The full set of records below is to be reproduced without a single alteration.

★ ★ ★ ★ ★

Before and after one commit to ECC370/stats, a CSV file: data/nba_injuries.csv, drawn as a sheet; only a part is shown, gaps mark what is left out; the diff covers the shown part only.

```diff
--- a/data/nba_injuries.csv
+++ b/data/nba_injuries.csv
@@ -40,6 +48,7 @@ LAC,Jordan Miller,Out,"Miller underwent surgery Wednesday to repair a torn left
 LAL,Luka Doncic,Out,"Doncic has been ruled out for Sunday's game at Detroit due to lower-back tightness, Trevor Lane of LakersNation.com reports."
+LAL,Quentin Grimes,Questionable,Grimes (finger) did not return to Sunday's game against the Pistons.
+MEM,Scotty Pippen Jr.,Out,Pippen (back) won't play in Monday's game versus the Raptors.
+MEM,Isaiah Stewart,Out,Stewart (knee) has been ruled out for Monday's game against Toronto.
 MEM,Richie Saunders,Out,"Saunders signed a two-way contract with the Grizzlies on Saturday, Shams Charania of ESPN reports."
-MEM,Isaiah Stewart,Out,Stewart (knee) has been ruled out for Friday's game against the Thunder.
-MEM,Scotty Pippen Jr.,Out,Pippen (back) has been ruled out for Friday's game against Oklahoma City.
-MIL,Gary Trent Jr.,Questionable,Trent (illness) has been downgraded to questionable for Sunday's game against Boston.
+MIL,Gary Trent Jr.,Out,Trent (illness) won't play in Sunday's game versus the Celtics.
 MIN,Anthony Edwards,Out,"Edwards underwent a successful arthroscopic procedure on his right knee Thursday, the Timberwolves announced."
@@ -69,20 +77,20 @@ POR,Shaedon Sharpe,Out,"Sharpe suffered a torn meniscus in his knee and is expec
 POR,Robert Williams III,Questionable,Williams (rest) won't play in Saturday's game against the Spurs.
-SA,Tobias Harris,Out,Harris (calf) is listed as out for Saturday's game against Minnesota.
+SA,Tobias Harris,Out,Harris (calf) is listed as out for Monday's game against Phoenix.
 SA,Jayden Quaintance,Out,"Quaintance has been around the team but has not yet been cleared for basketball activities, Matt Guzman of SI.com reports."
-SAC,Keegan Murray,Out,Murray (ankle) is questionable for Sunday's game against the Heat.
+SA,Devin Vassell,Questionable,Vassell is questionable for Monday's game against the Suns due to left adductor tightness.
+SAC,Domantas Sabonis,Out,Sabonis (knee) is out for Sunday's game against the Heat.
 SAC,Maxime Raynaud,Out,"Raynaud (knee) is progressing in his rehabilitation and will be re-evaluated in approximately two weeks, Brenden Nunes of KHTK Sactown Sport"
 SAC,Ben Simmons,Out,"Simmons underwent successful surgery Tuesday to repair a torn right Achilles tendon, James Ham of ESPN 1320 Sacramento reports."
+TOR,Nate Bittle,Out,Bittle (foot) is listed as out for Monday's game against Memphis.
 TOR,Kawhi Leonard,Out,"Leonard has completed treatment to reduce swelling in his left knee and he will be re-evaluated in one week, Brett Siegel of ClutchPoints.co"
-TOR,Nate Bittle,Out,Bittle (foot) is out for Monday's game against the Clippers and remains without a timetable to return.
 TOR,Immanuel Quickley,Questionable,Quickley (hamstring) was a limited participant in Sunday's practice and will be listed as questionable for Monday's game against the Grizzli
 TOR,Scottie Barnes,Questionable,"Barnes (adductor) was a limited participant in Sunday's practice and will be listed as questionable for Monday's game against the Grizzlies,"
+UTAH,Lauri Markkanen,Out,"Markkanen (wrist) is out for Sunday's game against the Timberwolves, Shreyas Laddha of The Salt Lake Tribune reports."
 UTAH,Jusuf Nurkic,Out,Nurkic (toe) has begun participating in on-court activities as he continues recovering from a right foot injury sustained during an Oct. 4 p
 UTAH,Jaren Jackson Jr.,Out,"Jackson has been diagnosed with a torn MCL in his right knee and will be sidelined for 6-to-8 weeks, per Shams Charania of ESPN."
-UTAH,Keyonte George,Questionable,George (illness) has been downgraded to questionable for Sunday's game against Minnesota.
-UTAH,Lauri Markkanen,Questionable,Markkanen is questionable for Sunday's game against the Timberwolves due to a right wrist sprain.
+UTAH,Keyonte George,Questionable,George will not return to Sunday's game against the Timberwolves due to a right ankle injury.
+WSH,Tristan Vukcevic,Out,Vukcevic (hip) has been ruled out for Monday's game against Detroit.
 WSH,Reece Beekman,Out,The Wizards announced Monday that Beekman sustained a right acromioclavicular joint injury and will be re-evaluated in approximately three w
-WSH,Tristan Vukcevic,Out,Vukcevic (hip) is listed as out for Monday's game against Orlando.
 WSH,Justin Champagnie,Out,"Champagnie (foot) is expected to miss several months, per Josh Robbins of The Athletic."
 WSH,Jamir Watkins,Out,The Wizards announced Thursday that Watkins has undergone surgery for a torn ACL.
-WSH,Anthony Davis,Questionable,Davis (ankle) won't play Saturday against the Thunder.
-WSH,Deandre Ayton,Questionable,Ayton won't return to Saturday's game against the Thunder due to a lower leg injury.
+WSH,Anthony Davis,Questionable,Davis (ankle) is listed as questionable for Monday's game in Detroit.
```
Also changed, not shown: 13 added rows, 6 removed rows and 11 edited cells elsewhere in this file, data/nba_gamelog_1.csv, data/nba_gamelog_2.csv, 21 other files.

★ ★ ★ ★ ★

## EXERCISE OUTPUT
Before and after one commit to ECC370/stats, a CSV file: data/nba_injuries.csv, drawn as a sheet; only a part is shown, gaps mark what is left out; the diff covers the shown part only.

```diff
--- a/data/nba_injuries.csv
+++ b/data/nba_injuries.csv
@@ -40,6 +48,7 @@ LAC,Jordan Miller,Out,"Miller underwent surgery Wednesday to repair a torn left
 LAL,Luka Doncic,Out,"Doncic has been ruled out for Sunday's game at Detroit due to lower-back tightness, Trevor Lane of LakersNation.com reports."
+LAL,Quentin Grimes,Questionable,Grimes (finger) did not return to Sunday's game against the Pistons.
+MEM,Scotty Pippen Jr.,Out,Pippen (back) won't play in Monday's game versus the Raptors.
+MEM,Isaiah Stewart,Out,Stewart (knee) has been ruled out for Monday's game against Toronto.
 MEM,Richie Saunders,Out,"Saunders signed a two-way contract with the Grizzlies on Saturday, Shams Charania of ESPN reports."
-MEM,Isaiah Stewart,Out,Stewart (knee) has been ruled out for Friday's game against the Thunder.
-MEM,Scotty Pippen Jr.,Out,Pippen (back) has been ruled out for Friday's game against Oklahoma City.
-MIL,Gary Trent Jr.,Questionable,Trent (illness) has been downgraded to questionable for Sunday's game against Boston.
+MIL,Gary Trent Jr.,Out,Trent (illness) won't play in Sunday's game versus the Celtics.
 MIN,Anthony Edwards,Out,"Edwards underwent a successful arthroscopic procedure on his right knee Thursday, the Timberwolves announced."
@@ -69,20 +77,20 @@ POR,Shaedon Sharpe,Out,"Sharpe suffered a torn meniscus in his knee and is expec
 POR,Robert Williams III,Questionable,Williams (rest) won't play in Saturday's game against the Spurs.
-SA,Tobias Harris,Out,Harris (calf) is listed as out for Saturday's game against Minnesota.
+SA,Tobias Harris,Out,Harris (calf) is listed as out for Monday's game against Phoenix.
 SA,Jayden Quaintance,Out,"Quaintance has been around the team but has not yet been cleared for basketball activities, Matt Guzman of SI.com reports."
-SAC,Keegan Murray,Out,Murray (ankle) is questionable for Sunday's game against the Heat.
+SA,Devin Vassell,Questionable,Vassell is questionable for Monday's game against the Suns due to left adductor tightness.
+SAC,Domantas Sabonis,Out,Sabonis (knee) is out for Sunday's game against the Heat.
 SAC,Maxime Raynaud,Out,"Raynaud (knee) is progressing in his rehabilitation and will be re-evaluated in approximately two weeks, Brenden Nunes of KHTK Sactown Sport"
 SAC,Ben Simmons,Out,"Simmons underwent successful surgery Tuesday to repair a torn right Achilles tendon, James Ham of ESPN 1320 Sacramento reports."
+TOR,Nate Bittle,Out,Bittle (foot) is listed as out for Monday's game against Memphis.
 TOR,Kawhi Leonard,Out,"Leonard has completed treatment to reduce swelling in his left knee and he will be re-evaluated in one week, Brett Siegel of ClutchPoints.co"
-TOR,Nate Bittle,Out,Bittle (foot) is out for Monday's game against the Clippers and remains without a timetable to return.
 TOR,Immanuel Quickley,Questionable,Quickley (hamstring) was a limited participant in Sunday's practice and will be listed as questionable for Monday's game against the Grizzli
 TOR,Scottie Barnes,Questionable,"Barnes (adductor) was a limited participant in Sunday's practice and will be listed as questionable for Monday's game against the Grizzlies,"
+UTAH,Lauri Markkanen,Out,"Markkanen (wrist) is out for Sunday's game against the Timberwolves, Shreyas Laddha of The Salt Lake Tribune reports."
 UTAH,Jusuf Nurkic,Out,Nurkic (toe) has begun participating in on-court activities as he continues recovering from a right foot injury sustained during an Oct. 4 p
 UTAH,Jaren Jackson Jr.,Out,"Jackson has been diagnosed with a torn MCL in his right knee and will be sidelined for 6-to-8 weeks, per Shams Charania of ESPN."
-UTAH,Keyonte George,Questionable,George (illness) has been downgraded to questionable for Sunday's game against Minnesota.
-UTAH,Lauri Markkanen,Questionable,Markkanen is questionable for Sunday's game against the Timberwolves due to a right wrist sprain.
+UTAH,Keyonte George,Questionable,George will not return to Sunday's game against the Timberwolves due to a right ankle injury.
+WSH,Tristan Vukcevic,Out,Vukcevic (hip) has been ruled out for Monday's game against Detroit.
 WSH,Reece Beekman,Out,The Wizards announced Monday that Beekman sustained a right acromioclavicular joint injury and will be re-evaluated in approximately three w
-WSH,Tristan Vukcevic,Out,Vukcevic (hip) is listed as out for Monday's game against Orlando.
 WSH,Justin Champagnie,Out,"Champagnie (foot) is expected to miss several months, per Josh Robbins of The Athletic."
 WSH,Jamir Watkins,Out,The Wizards announced Thursday that Watkins has undergone surgery for a torn ACL.
-WSH,Anthony Davis,Questionable,Davis (ankle) won't play Saturday against the Thunder.
-WSH,Deandre Ayton,Questionable,Ayton won't return to Saturday's game against the Thunder due to a lower leg injury.
+WSH,Anthony Davis,Questionable,Davis (ankle) is listed as questionable for Monday's game in Detroit.
```
Also changed, not shown: 13 added rows, 6 removed rows and 11 edited cells elsewhere in this file, data/nba_gamelog_1.csv, data/nba_gamelog_2.csv, 21 other files.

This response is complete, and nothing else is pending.